Dear Grandpa Izzie,
Every April, when the Tigers usher in Spring, I think of you and your joy of baseball. I wrote this little children’s story for you, about Mark Fidrych, a great Tiger pitching sensation who arrived on the scene a few years after you died in 1970. He had a zany personality, just like you. You’ll be happy to know, I’ve passed on your love of baseball to my two sons and now to my two granddaughters.
PS. if you run into Ernie Harwell, or listen to him in heaven radio, be sure to say hi and tell him we miss him.
Why wouldn’t Grandpa Izzie watch Sesame Street with me?
All he would watch on TV was stupid baseball games. When his team, the Tigers were not on TV, he’d walk up and down the street, listening to the games on his little transistor radio.
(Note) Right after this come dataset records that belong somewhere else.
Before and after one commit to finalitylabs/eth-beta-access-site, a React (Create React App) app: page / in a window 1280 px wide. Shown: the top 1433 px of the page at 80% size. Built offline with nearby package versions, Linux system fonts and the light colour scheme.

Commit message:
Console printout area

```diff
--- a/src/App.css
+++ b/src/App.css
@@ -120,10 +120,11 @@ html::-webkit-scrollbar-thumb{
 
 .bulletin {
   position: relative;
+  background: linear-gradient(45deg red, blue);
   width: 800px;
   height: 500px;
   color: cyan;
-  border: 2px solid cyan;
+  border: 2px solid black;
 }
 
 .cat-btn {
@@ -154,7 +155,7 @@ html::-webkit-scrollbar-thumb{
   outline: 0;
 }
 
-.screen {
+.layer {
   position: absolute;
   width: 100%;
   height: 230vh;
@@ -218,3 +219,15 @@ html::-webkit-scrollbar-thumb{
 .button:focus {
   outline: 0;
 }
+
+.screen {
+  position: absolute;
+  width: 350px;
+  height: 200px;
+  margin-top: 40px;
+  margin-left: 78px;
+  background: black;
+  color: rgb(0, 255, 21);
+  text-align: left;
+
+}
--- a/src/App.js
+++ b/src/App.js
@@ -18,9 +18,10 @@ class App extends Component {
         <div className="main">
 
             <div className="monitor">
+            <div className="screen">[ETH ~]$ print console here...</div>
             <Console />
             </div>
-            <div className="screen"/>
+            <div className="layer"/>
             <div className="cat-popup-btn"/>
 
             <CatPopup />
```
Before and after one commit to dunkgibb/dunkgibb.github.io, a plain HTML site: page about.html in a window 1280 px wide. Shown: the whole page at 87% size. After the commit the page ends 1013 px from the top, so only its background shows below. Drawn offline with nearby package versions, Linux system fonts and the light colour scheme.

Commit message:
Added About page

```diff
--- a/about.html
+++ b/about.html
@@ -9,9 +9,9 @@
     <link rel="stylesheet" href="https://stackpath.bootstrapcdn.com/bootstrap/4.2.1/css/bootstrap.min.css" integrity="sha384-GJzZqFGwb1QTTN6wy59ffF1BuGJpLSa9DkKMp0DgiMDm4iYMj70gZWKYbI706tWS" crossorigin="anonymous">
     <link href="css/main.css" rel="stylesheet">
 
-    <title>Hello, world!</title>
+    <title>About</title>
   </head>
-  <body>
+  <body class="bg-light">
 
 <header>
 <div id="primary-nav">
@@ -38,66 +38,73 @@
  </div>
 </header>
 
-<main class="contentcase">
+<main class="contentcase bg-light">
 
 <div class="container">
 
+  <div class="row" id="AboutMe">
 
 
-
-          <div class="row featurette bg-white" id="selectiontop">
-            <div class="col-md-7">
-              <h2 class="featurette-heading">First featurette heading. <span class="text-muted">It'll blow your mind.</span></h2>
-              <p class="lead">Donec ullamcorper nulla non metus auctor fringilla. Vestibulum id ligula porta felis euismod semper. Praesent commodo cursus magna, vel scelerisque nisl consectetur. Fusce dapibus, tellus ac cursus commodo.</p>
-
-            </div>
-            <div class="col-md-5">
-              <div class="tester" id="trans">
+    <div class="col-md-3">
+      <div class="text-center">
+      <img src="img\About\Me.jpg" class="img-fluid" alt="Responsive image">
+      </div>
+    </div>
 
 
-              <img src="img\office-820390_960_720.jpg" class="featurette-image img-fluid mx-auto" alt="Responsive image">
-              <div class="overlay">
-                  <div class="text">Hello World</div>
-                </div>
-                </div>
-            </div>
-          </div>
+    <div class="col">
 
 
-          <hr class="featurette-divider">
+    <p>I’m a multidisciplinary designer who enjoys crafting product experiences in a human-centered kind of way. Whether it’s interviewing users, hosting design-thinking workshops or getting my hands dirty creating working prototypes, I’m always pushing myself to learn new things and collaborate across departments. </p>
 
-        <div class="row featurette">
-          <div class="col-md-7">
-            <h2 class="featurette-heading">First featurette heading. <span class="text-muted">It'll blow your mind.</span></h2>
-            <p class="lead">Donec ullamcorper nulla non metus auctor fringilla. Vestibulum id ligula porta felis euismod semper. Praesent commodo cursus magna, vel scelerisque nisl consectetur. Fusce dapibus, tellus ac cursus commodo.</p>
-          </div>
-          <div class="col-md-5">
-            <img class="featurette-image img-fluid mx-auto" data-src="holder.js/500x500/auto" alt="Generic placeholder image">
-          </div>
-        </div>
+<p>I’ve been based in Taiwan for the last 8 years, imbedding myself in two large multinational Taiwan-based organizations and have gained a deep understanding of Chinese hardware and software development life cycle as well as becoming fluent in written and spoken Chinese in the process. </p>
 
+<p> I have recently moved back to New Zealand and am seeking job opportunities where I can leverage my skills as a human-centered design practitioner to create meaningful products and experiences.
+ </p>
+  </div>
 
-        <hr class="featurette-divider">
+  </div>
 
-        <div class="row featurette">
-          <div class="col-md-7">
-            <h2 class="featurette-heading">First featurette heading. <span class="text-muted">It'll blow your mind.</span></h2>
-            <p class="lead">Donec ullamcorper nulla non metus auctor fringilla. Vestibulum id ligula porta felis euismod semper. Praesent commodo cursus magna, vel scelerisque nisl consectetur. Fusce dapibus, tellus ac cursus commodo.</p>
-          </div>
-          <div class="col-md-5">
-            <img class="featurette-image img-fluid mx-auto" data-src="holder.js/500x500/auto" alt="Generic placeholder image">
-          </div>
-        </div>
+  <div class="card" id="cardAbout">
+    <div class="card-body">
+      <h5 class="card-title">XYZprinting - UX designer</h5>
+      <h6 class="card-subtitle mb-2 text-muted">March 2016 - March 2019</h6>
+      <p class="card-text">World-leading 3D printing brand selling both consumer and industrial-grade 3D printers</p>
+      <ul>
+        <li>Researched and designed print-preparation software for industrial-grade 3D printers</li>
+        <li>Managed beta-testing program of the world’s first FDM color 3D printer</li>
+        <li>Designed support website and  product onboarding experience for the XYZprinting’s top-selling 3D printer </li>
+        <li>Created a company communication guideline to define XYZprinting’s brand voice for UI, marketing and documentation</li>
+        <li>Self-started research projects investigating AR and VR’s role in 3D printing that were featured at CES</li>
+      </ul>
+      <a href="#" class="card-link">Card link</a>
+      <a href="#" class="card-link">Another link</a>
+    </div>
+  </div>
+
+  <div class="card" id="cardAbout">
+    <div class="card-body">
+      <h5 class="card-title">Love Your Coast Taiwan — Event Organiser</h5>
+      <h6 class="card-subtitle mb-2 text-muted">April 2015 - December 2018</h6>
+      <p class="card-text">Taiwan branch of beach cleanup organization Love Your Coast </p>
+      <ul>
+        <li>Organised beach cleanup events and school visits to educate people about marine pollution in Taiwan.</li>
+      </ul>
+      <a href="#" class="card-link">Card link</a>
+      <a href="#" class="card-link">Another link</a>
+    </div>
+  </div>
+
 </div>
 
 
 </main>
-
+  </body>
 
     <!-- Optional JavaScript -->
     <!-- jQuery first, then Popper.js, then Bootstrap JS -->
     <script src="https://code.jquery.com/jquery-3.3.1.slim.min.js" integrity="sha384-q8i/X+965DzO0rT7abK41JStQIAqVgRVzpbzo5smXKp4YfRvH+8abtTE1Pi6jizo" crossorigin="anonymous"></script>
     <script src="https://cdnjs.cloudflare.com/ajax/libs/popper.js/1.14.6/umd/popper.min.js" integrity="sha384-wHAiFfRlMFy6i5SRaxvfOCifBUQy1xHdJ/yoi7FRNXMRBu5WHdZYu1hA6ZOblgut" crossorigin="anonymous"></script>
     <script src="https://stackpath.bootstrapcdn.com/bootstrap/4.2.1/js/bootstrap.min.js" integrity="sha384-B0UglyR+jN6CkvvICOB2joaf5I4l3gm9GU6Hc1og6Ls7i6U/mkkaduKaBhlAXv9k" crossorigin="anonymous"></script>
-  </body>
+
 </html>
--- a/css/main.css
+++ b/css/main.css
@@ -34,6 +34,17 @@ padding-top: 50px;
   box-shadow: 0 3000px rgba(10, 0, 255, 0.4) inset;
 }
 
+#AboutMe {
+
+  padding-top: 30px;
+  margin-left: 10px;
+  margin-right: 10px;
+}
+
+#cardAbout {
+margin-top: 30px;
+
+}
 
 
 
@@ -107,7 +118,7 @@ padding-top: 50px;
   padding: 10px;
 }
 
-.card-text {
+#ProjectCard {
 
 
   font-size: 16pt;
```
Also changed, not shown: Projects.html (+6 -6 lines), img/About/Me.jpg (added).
He’d always get mad at those Tigers and call them bad names, like Schtunks.
So when one day he offered to take me to a real game, I didn’t want to go.
“I want to stay home and watch my favorite Big Bird on TV.”
“But Robbie,” Grandpa said, “Big Bird is pitching for the Tigers today!”
“No Way, grandpa. You’re just teasing me.”
“No Robbie, he’s really pitching and he’s gonna really be there in person, and he’s going to be big, so big. And I’ll buy you a coke!”
Now I was curious. Maybe it could be true. So, we hopped into his big old orange Buick and off we drove.
Tiger Stadium was huge and all green inside. The guys were yelling and selling hot dogs and cotton candy.
And Grandpa was not kidding. Sure enough there on the little hill was Big Bird.
Sure he was wearing an orange and white suit, but the yellow hair was flying out from under his cap.
And he was funny like Big Bird. He talked to the ball.
He bent over the mound and cleaned it like it was a garden.
He threw the ball so hard that the boys with sticks would swing and miss it. Sometimes the penguin behind the plate would yell “stee-rike” or “you’re out” and everybody would stand up and cheer for The Bird.
Or they’d sing “Bird Bird Bird. The Bird is the Word!”
Once they even sang about peanuts and crackerjacks. And they all counted to three just like Kermit did on Sesame Street.
When we got home, I loved baseball almost as much as Sesame Street. Grandpa even helped me write a letter to The Bird and he sent me back a picture, addressed just to me. I put it on the wall in my room, right next to the real Big Bird.
I’m hoping to publish this story into a children’s book, but I need an illustrator and a publisher.
Please pass on any resources you may know to help me get this book published.